New and Popular this week
In this lesson, I had students sort pattern blocks. I like using the pattern blocks for this lesson since they are different shapes and colors. The students can look for pieces that are exactly the same to sort into groups. The students do like to build and create designs with the pattern blocks. During this lesson I did need to talk to several students about making sure that they were sorting and not just playing. I put some pattern blocks into a tub and added it to our morning center area. Our morning centers are developmental centers and consist of a variety of items that allow students to practice fine motor and social skills. Seeing me put the pattern blocks in that area reassured the students that they would be able to "play" with the blocks later if they sorted them now.
A little something to keep in mind...
At the start of this unit, I am asking the students to put themselves out there a little bit. When I first ran this lesson, I was shocked at how many of them were unable to correctly position the sticky notes. Although a few members of the class could picture exactly what the graph should look like, at least 4-5 of the sticky notes were incorrectly positioned. In my first class, the kids began snickering at how far off one or two of the sticky notes were. This could have easily turned ugly if I had not redirected this energy and emphasized to the students that "I LOVE wrong answers." The incorrectly positioned sticky notes served as nice outliers of the function and really supplemented our discussion on the continuous nature of the exponential function.
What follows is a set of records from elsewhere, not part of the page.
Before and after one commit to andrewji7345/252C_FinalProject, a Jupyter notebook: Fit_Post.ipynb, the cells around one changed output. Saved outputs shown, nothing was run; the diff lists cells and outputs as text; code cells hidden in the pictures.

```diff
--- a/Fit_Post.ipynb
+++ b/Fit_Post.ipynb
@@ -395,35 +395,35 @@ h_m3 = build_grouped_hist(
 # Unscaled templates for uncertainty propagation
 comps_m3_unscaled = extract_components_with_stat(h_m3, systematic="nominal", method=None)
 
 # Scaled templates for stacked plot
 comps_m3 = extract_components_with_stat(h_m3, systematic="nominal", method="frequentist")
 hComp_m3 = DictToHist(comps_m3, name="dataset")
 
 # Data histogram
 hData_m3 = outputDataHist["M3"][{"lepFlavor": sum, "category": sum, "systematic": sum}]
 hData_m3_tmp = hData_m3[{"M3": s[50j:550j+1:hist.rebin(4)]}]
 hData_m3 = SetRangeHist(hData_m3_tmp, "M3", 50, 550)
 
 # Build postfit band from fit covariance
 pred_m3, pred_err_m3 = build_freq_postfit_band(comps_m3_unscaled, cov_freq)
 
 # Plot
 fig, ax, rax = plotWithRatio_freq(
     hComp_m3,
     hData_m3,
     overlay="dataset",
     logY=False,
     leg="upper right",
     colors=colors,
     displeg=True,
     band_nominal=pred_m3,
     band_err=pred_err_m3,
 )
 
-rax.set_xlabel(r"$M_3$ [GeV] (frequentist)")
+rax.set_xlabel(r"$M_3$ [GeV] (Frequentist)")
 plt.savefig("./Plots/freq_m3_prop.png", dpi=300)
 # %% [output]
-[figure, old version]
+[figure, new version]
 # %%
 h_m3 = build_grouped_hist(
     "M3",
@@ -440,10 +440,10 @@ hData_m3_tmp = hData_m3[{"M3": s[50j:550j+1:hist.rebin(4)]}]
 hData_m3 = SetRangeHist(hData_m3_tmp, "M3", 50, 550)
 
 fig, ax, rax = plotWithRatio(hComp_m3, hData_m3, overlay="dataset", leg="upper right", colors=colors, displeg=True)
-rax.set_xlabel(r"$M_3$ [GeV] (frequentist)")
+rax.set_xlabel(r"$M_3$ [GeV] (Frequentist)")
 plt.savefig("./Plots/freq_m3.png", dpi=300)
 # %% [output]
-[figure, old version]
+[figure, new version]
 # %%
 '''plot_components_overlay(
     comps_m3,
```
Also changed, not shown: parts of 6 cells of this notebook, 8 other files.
Emphasizing to the students that wrong answers have great value was a key to the roll out of this unit. If nothing else, it showed the students that exponential growth is truly difficult to wrap our mind around, especially when we are "linear" experts!